We proposed that we deliver the four initial Ninjas and a supporting lighting scene, setup and ready to go. All models were produced with large scale print resolutions in mind, as this made sure that any models or props produced would stand up to scrutiny in all and any formats (print resolution is always the biggest output, so anything smaller: tv, digital is not an issue). This process was fully documented and the entire Maya project made available to all the associated agencies and suppliers. By providing the supporting lighting scene (which was quite locked down) we were able to reinforce the quality control - the end agencies knew where the ninja’s needed to be, what angles were valid, what settings to use, what was acceptable, what was not. It was a simple case of posing the ninja and away you go...

We were also tasked with the production of all props. An agency would brief Fallon on the requirement, Wilfred produced a sketch, and we realised the prop in 3D. The prop would then be placed on the hub to be downloaded and used by any of the Orange agencies / suppliers.

The end software choice was Maya. This was chosen because of its installed user base, and availability of operators. Many packages were reviewed (Cinema4D was popular with the agencies, but its ability to produce truly photorealistic renders in an acceptable time-frame was limited. Softimage was discussed as it’s our internal package of choice but the user base deemed too small. The final decision was between Maya / 3DS Max, with Maya winning through).

Each ninja and prop was produced for a set all in cost, so Fallon and in turn Orange knew the costs associated with the approach, there were no nasty surprises later down the line.

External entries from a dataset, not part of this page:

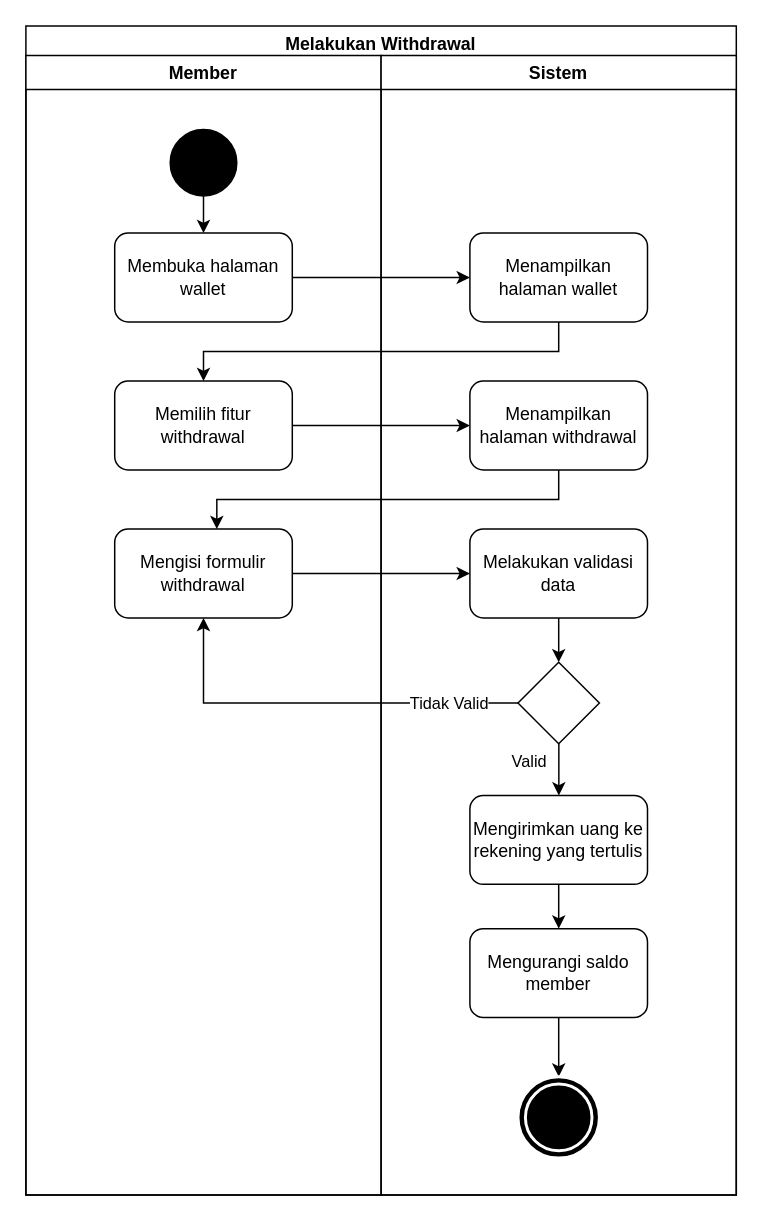
Before: Diagram/Activity Diagram/14. melakukan withdrawal.drawio in techie-jhs/thesis, a draw.io diagram. Source tidied: cells renumbered, new cells numbered last; positions are measured from the earlier drawing's top-left corner, leaving out a move shared by most shapes. Both pictures are drawn from the tidied source at 148%, with x=0, y=0 at pixel (25, 25).
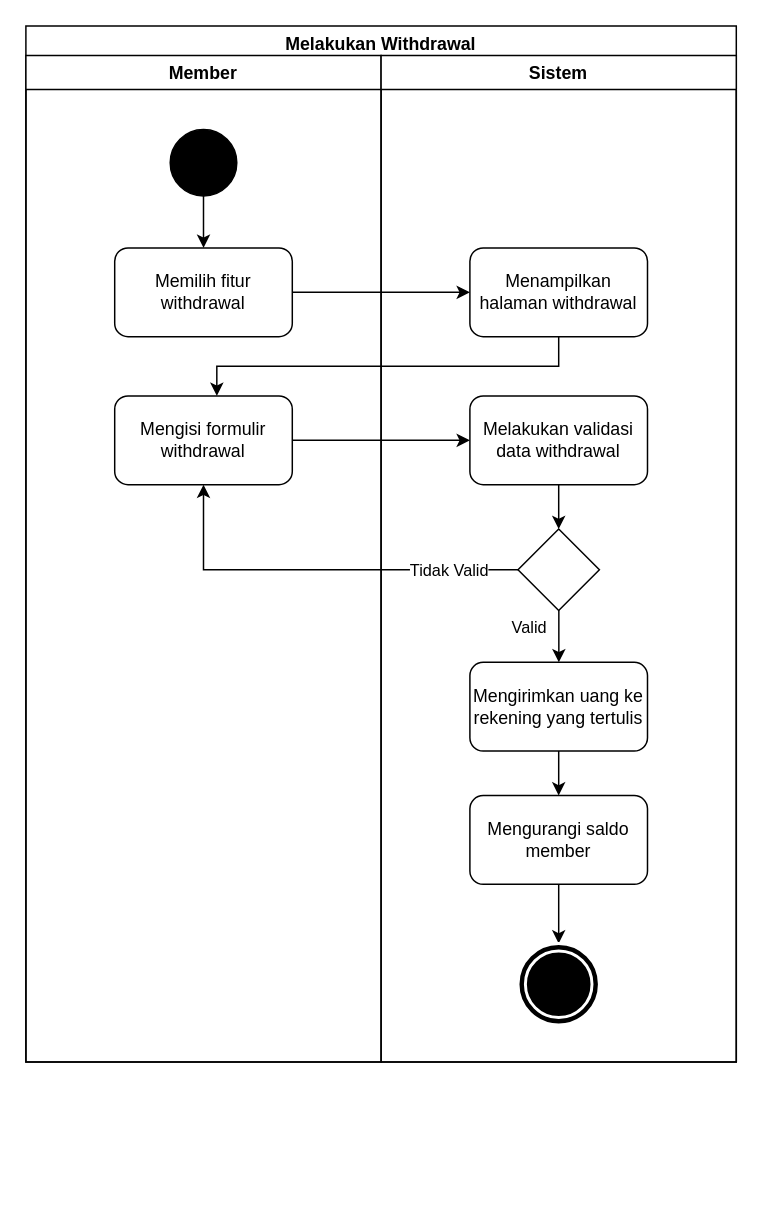
Above is the later version.

Unchanged cells that the change refers to:
```xml
<mxCell id="5" style="ellipse;whiteSpace=wrap;html=1;fillColor=#000000;" parent="3" vertex="1">
  <mxGeometry x="97.5" y="50" width="45" height="45" as="geometry" />
</mxCell>
```

Change to the diagram source:
```diff
@@
     <mxCell id="2" value="Melakukan Withdrawal" style="swimlane;fillColor=none;" parent="1" vertex="1">
-      <mxGeometry width="480" height="790" as="geometry" />
+      <mxGeometry width="480" height="700" as="geometry" />
     </mxCell>
     <mxCell id="3" value="Member" style="swimlane;" parent="2" vertex="1">
-      <mxGeometry y="20" width="240" height="770" as="geometry" />
+      <mxGeometry y="20" width="240" height="680" as="geometry" />
     </mxCell>
-    <mxCell id="4" style="edgeStyle=orthogonalEdgeStyle;rounded=0;jettySize=auto;html=1;" parent="3" edge="1" source="5" target="6">
-      <mxGeometry relative="1" as="geometry" />
-    </mxCell>
+    <mxCell id="28" style="edgeStyle=orthogonalEdgeStyle;rounded=0;jettySize=auto;html=1;" parent="3" edge="1" source="5" target="7">
+      <mxGeometry relative="1" as="geometry" />
+    </mxCell>
@@
-    <mxCell id="6" value="Membuka halaman wallet" style="rounded=1;whiteSpace=wrap;html=1;fillColor=none;" parent="3" vertex="1">
-      <mxGeometry x="60" y="120" width="120" height="60" as="geometry" />
-    </mxCell>
     <mxCell id="7" value="Memilih fitur withdrawal" style="rounded=1;whiteSpace=wrap;html=1;fillColor=none;" parent="3" vertex="1">
-      <mxGeometry x="60" y="220" width="120" height="60" as="geometry" />
+      <mxGeometry x="60" y="130" width="120" height="60" as="geometry" />
     </mxCell>
     <mxCell id="8" value="Mengisi formulir withdrawal" style="rounded=1;whiteSpace=wrap;html=1;fillColor=none;" parent="3" vertex="1">
-      <mxGeometry x="60" y="320" width="120" height="60" as="geometry" />
+      <mxGeometry x="60" y="230" width="120" height="60" as="geometry" />
     </mxCell>
     <mxCell id="9" value="Sistem" style="swimlane;" parent="2" vertex="1">
-      <mxGeometry x="240" y="20" width="240" height="770" as="geometry" />
+      <mxGeometry x="240" y="20" width="240" height="680" as="geometry" />
     </mxCell>
-    <mxCell id="10" value="Menampilkan halaman wallet" style="rounded=1;whiteSpace=wrap;html=1;fillColor=none;" parent="9" vertex="1">
-      <mxGeometry x="60" y="120" width="120" height="60" as="geometry" />
-    </mxCell>
     <mxCell id="11" value="Menampilkan halaman withdrawal" style="rounded=1;whiteSpace=wrap;html=1;fillColor=none;" parent="9" vertex="1">
-      <mxGeometry x="60" y="220" width="120" height="60" as="geometry" />
+      <mxGeometry x="60" y="130" width="120" height="60" as="geometry" />
     </mxCell>
-    <mxCell id="12" value="Melakukan validasi data" style="rounded=1;whiteSpace=wrap;html=1;fillColor=none;" parent="9" vertex="1">
-      <mxGeometry x="60" y="320" width="120" height="60" as="geometry" />
+    <mxCell id="12" value="Melakukan validasi data withdrawal" style="rounded=1;whiteSpace=wrap;html=1;fillColor=none;" parent="9" vertex="1">
+      <mxGeometry x="60" y="230" width="120" height="60" as="geometry" />
     </mxCell>
     <mxCell id="13" value="Valid" style="edgeStyle=orthogonalEdgeStyle;rounded=0;orthogonalLoop=1;jettySize=auto;html=1;" parent="9" edge="1">
       <mxGeometry x="-0.33" y="-20" relative="1" as="geometry">
-        <mxPoint x="120.1" y="464.9" as="sourcePoint" />
-        <mxPoint x="120.1" y="500" as="targetPoint" />
+        <mxPoint x="120.1" y="374.9" as="sourcePoint" />
+        <mxPoint x="120.1" y="410" as="targetPoint" />
       </mxGeometry>
     </mxCell>
     <mxCell id="14" style="rhombus;whiteSpace=wrap;html=1;fillColor=none;" parent="9" vertex="1">
-      <mxGeometry x="92.5" y="410" width="55" height="55" as="geometry" />
+      <mxGeometry x="92.5" y="320" width="55" height="55" as="geometry" />
     </mxCell>
@@
     <mxCell id="16" value="Mengirimkan uang ke rekening yang tertulis" style="rounded=1;whiteSpace=wrap;html=1;fillColor=none;" parent="9" vertex="1">
-      <mxGeometry x="60" y="500" width="120" height="60" as="geometry" />
+      <mxGeometry x="60" y="410" width="120" height="60" as="geometry" />
     </mxCell>
@@
     <mxCell id="19" value="Mengurangi saldo member" style="rounded=1;whiteSpace=wrap;html=1;fillColor=none;" parent="9" vertex="1">
-      <mxGeometry x="60" y="590" width="120" height="60" as="geometry" />
+      <mxGeometry x="60" y="500" width="120" height="60" as="geometry" />
     </mxCell>
     <mxCell id="20" style="ellipse;shape=doubleEllipse;whiteSpace=wrap;html=1;fillColor=#000000;strokeColor=#FFFFFF;strokeWidth=2;" parent="9" vertex="1">
-      <mxGeometry x="92.5" y="690" width="55" height="55" as="geometry" />
+      <mxGeometry x="92.5" y="600" width="55" height="55" as="geometry" />
     </mxCell>
-    <mxCell id="21" style="edgeStyle=orthogonalEdgeStyle;rounded=0;jettySize=auto;html=1;" parent="2" edge="1" source="6" target="10">
-      <mxGeometry relative="1" as="geometry" />
-    </mxCell>
-    <mxCell id="22" style="edgeStyle=orthogonalEdgeStyle;rounded=0;jettySize=auto;html=1;" parent="2" edge="1" source="10" target="7">
-      <mxGeometry relative="1" as="geometry">
-        <Array as="points">
-          <mxPoint x="360" y="220" />
-          <mxPoint x="120" y="220" />
-        </Array>
-      </mxGeometry>
-    </mxCell>
@@
     <mxCell id="27" style="edgeStyle=orthogonalEdgeStyle;rounded=0;jettySize=auto;html=1;" parent="2" edge="1" source="11" target="8">
       <mxGeometry relative="1" as="geometry">
         <Array as="points">
-          <mxPoint x="360" y="320" />
-          <mxPoint x="129" y="320" />
+          <mxPoint x="360" y="230" />
+          <mxPoint x="129" y="230" />
         </Array>
       </mxGeometry>
     </mxCell>
```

Five months later and the project is still going strong. It’s a joy to see the ninja’s being independently realised - the constant stream of images adorning Orange shop fronts, the metro, the tube escalators, all being formed from our base files. It’s also a testimony to the work done that, although not officially giving support, the documentation did include contact details should folk need help (3d can be a tricky mistress): In the five or so months the project has been running we’ve received three calls for help. Three. 

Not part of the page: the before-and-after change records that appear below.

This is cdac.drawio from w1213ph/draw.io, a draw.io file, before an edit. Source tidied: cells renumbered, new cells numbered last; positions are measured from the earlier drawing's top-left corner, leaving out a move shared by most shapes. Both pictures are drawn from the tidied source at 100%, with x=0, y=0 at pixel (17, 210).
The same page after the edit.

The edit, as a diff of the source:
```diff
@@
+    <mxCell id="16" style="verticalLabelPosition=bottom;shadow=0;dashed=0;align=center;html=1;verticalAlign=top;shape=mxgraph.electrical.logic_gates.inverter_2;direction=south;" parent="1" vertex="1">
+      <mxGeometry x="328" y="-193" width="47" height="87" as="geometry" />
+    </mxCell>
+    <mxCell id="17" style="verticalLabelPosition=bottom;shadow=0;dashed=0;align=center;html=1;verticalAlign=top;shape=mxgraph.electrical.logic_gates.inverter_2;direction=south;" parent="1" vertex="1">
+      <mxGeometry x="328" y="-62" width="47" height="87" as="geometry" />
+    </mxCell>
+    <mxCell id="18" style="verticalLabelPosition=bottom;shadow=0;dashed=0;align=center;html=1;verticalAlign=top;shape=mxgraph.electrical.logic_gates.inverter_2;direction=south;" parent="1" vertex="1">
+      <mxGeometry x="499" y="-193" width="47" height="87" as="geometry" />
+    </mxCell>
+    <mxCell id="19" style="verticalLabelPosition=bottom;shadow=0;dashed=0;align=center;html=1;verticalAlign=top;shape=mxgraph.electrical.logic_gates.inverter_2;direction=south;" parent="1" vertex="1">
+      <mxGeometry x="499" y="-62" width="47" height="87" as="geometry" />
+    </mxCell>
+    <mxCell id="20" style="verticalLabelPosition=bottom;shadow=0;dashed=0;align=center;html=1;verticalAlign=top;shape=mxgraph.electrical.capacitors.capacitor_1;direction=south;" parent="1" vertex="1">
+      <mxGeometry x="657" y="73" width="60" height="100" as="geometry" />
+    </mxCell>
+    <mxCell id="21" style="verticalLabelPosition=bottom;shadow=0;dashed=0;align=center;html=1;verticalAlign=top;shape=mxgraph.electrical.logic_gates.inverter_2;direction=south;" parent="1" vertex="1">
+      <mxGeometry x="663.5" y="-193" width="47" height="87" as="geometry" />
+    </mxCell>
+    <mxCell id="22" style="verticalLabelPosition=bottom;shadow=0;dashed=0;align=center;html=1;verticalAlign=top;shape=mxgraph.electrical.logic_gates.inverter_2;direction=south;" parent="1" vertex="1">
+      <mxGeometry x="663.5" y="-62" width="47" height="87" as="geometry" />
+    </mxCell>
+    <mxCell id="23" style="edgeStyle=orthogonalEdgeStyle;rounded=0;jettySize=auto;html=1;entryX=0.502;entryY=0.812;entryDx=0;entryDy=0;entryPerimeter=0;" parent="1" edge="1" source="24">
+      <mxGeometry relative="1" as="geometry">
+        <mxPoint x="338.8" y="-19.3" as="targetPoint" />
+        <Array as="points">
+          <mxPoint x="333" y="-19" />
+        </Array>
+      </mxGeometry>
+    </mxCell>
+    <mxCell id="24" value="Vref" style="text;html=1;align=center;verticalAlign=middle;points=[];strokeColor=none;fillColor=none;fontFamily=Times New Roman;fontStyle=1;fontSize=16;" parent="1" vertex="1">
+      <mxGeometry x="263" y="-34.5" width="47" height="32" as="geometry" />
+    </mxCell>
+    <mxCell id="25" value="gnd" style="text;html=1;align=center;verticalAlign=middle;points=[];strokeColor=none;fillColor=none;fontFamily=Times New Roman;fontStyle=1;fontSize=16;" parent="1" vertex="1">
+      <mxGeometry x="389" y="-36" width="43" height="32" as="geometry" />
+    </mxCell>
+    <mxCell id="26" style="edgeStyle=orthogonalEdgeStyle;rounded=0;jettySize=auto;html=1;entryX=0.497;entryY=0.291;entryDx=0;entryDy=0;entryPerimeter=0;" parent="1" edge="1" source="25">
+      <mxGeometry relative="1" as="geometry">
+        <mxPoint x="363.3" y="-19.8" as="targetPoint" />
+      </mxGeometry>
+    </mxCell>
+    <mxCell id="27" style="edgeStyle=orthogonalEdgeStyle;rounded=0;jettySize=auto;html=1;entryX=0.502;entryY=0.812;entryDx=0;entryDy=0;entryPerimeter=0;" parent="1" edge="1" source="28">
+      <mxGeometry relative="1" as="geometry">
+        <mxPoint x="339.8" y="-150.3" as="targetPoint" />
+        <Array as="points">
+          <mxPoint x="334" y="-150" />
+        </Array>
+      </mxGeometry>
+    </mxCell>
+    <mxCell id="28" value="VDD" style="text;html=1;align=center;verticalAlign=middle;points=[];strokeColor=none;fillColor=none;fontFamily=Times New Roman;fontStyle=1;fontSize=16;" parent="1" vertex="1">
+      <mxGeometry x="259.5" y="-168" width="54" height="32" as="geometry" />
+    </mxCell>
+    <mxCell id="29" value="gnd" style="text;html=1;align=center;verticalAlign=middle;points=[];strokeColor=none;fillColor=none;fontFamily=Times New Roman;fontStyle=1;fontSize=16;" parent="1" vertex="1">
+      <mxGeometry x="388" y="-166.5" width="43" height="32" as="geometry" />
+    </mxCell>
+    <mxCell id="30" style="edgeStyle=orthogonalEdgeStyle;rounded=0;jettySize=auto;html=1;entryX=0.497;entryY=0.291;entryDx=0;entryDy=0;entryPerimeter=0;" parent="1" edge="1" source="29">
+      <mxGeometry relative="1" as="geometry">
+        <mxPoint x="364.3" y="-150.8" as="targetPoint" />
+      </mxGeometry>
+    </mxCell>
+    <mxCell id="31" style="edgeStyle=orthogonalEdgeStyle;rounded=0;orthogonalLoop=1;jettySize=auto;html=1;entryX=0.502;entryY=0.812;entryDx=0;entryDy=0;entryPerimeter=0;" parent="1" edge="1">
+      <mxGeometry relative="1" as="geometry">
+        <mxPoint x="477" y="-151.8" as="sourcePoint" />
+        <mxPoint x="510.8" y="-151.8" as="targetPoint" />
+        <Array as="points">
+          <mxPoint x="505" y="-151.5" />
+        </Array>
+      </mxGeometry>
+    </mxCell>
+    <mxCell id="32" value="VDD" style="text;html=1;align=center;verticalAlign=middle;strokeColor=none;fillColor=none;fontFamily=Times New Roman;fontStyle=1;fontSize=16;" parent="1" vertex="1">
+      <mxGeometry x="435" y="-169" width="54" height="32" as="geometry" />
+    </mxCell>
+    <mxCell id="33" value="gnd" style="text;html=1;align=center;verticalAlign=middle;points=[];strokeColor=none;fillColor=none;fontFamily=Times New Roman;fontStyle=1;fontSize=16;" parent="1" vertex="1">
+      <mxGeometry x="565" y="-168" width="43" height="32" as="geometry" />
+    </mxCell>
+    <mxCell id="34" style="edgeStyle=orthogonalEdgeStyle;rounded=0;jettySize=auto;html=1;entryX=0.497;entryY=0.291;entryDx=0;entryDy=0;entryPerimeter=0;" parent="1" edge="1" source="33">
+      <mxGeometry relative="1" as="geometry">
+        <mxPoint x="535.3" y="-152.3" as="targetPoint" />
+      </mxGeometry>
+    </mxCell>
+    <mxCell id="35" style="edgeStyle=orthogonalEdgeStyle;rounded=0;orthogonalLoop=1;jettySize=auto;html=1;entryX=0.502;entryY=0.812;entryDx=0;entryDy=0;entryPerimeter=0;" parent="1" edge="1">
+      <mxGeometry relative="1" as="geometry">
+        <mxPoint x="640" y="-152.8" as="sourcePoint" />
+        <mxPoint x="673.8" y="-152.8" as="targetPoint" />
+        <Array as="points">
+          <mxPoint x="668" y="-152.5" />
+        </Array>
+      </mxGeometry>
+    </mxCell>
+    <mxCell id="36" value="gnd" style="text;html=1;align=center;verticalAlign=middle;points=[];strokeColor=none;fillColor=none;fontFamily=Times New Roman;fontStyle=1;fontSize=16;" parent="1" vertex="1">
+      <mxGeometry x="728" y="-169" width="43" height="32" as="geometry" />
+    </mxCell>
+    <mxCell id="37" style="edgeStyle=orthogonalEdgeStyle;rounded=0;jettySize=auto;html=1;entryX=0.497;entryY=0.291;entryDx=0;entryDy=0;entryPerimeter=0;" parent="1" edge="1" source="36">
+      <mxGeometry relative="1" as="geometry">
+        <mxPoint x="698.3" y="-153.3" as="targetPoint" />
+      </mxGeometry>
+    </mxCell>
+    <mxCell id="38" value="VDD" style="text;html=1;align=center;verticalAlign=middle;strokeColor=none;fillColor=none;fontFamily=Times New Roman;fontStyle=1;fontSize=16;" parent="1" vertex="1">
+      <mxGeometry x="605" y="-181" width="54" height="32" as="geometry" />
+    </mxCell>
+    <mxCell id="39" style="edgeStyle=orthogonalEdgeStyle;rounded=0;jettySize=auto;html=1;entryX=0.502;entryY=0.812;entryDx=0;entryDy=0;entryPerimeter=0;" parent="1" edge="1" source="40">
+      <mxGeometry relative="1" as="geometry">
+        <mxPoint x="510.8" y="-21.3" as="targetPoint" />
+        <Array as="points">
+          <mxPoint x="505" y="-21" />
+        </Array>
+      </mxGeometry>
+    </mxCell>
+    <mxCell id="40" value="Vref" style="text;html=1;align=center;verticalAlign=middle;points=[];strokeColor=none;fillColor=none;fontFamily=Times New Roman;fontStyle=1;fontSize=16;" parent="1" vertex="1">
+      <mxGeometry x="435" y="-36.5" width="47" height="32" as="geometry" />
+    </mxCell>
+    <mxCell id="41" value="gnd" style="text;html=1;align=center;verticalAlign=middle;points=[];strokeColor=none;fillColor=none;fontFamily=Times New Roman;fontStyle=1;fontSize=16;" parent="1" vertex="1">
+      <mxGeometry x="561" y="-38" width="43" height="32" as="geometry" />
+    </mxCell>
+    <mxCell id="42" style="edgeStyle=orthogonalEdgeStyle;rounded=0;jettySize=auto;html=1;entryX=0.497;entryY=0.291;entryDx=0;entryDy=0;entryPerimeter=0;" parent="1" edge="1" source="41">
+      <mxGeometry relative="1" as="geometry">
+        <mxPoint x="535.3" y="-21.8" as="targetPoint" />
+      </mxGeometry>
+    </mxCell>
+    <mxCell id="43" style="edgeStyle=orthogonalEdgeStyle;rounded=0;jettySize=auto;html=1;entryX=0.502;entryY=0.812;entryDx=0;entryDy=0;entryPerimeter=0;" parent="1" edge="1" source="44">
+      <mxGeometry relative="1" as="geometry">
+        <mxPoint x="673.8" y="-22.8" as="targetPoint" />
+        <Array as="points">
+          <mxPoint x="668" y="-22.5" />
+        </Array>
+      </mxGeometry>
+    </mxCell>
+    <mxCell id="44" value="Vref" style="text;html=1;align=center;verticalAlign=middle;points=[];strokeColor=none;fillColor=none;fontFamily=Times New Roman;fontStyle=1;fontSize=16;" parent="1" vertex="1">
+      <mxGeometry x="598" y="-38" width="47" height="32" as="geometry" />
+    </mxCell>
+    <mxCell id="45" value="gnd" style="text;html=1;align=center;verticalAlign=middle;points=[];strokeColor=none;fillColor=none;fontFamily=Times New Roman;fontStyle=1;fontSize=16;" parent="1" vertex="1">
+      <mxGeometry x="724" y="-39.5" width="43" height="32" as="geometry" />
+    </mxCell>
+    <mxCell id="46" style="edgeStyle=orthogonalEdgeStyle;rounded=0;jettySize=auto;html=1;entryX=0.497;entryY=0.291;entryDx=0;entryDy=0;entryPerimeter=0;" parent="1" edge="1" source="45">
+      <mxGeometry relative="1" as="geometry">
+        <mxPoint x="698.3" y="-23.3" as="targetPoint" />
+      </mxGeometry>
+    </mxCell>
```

The assets we created have been used across all media both above and below the line. We've created online animations, banner ads, online and traditional print, press and out of home media.  

Long live the ninja’s. They’re cute little fellas.

Posted by on 21/06/2012 09:32:07 | with 0 comments


Blog post currently doesn't have any comments.

Leave comment

  1. Submit